- Derivation of energy expenditure from O2 consumption and CO2 production, which is called indirect calorimetry, through a choice of equations. The standard choice is the Brouwer equation with correction for not measuring metabolic Nitrogen production1, please note that also the Weir equation3 can be used. It is the researchers responsibility to choose the equation that best fits the study objective.
- Calculation of carbohydrate, fat, and protein oxidation by using oxygen consumption, carbondioxide production, and urinary nitrogen losses with the equations of Brouwer.1 To calculate nitrogen losses in urine, 24-hour urine must be collected during the stay in the respiration chamber.
The 2-step hyperinsulinemic-euglycemic clamp is the gold standard method for assessment of hepatic and peripheral (skeletal muscle) insulin sensitivity. Briefly, a cannula is inserted into a superficial dorsal hand vein for sampling of arterialized blood and in an antecubital vein of the contralateral forearm for insulin (40 mU/m2/min), glucose (20%), and glucose tracer (D2 glucose) infusion. During the first step (LOW INSULIN infusion), the insulin-mediated suppression of hepatic glucose production (hepatic insulin sensitivity) can be determined. During the second step (HIGH INSULIN infusion), the whole-body glucose disposal rate (peripheral insulin sensitivity) can be determined.

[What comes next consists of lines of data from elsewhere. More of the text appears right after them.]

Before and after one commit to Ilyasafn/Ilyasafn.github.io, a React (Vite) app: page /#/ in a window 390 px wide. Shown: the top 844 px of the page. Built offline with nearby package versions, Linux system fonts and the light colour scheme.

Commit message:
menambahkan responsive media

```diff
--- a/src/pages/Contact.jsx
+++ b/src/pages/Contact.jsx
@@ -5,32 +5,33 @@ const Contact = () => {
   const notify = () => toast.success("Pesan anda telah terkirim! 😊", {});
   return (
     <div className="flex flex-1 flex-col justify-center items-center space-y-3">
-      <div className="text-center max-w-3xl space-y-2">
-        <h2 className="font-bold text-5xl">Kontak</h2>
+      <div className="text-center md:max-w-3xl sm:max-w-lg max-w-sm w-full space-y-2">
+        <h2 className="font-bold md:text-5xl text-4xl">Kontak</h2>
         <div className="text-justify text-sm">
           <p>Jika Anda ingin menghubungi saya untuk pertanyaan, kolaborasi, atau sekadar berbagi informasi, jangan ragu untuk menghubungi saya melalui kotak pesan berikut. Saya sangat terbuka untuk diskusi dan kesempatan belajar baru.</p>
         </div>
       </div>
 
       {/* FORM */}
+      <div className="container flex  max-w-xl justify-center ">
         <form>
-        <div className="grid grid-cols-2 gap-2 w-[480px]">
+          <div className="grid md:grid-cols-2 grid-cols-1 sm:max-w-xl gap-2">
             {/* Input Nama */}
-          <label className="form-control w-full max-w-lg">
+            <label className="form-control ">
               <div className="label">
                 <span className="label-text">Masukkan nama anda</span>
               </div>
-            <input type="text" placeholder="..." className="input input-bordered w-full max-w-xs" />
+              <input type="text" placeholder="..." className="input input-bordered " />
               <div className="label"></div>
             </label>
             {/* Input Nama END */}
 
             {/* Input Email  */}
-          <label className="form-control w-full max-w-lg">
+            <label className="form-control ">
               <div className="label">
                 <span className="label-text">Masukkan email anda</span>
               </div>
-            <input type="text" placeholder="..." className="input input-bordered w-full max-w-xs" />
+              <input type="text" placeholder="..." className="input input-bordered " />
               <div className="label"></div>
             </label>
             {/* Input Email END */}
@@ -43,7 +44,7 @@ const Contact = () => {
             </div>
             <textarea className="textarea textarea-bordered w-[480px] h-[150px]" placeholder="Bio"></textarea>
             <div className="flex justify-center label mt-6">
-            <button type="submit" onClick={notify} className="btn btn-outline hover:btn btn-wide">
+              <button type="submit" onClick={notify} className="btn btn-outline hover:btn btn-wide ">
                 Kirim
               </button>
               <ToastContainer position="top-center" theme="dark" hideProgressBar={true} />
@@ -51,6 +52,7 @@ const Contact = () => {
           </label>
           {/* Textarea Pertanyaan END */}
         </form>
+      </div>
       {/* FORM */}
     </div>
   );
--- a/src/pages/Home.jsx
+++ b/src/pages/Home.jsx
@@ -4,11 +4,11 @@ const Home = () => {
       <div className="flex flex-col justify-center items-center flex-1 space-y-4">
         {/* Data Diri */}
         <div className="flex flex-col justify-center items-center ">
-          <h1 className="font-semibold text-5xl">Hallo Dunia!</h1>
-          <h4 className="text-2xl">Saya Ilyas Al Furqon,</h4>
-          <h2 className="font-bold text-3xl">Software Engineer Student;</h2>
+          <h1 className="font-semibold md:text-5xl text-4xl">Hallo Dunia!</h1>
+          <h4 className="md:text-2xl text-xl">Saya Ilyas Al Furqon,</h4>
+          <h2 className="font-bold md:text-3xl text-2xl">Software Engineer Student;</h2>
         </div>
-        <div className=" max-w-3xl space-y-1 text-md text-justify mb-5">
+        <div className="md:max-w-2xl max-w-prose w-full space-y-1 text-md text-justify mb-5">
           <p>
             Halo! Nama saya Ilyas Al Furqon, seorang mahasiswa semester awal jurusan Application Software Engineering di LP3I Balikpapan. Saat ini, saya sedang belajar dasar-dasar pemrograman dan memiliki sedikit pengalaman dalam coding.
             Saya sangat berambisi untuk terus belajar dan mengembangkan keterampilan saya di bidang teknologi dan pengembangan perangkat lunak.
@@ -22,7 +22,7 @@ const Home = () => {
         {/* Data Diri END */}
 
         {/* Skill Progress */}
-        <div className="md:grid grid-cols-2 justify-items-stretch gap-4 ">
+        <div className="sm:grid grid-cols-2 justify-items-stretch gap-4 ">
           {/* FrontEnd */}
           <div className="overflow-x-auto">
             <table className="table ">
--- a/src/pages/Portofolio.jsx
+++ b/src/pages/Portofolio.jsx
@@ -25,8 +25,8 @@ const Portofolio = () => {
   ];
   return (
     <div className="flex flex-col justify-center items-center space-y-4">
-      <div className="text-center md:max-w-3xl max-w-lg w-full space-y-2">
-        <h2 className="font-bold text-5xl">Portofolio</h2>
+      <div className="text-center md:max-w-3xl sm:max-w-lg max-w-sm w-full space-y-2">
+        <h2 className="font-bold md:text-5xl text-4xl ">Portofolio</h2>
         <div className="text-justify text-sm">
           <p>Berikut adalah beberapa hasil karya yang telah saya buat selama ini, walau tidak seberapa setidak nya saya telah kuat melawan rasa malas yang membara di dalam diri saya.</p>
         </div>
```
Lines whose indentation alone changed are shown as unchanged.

A small amount of blood is drawn from the dorsal hand vein every 5 min throughout the clamp to determine glucose concentration. The glucose infusion rate is adapted (variable 20% glucose infusion) to maintain euglycemia at 5.0 mmol/l. Based on the rate of appearance and rate of disappearance of the glucose tracer during the steady-state of each step (last 30 min of each step), hepatic and peripheral insulin sensitivity can be determined, respectively.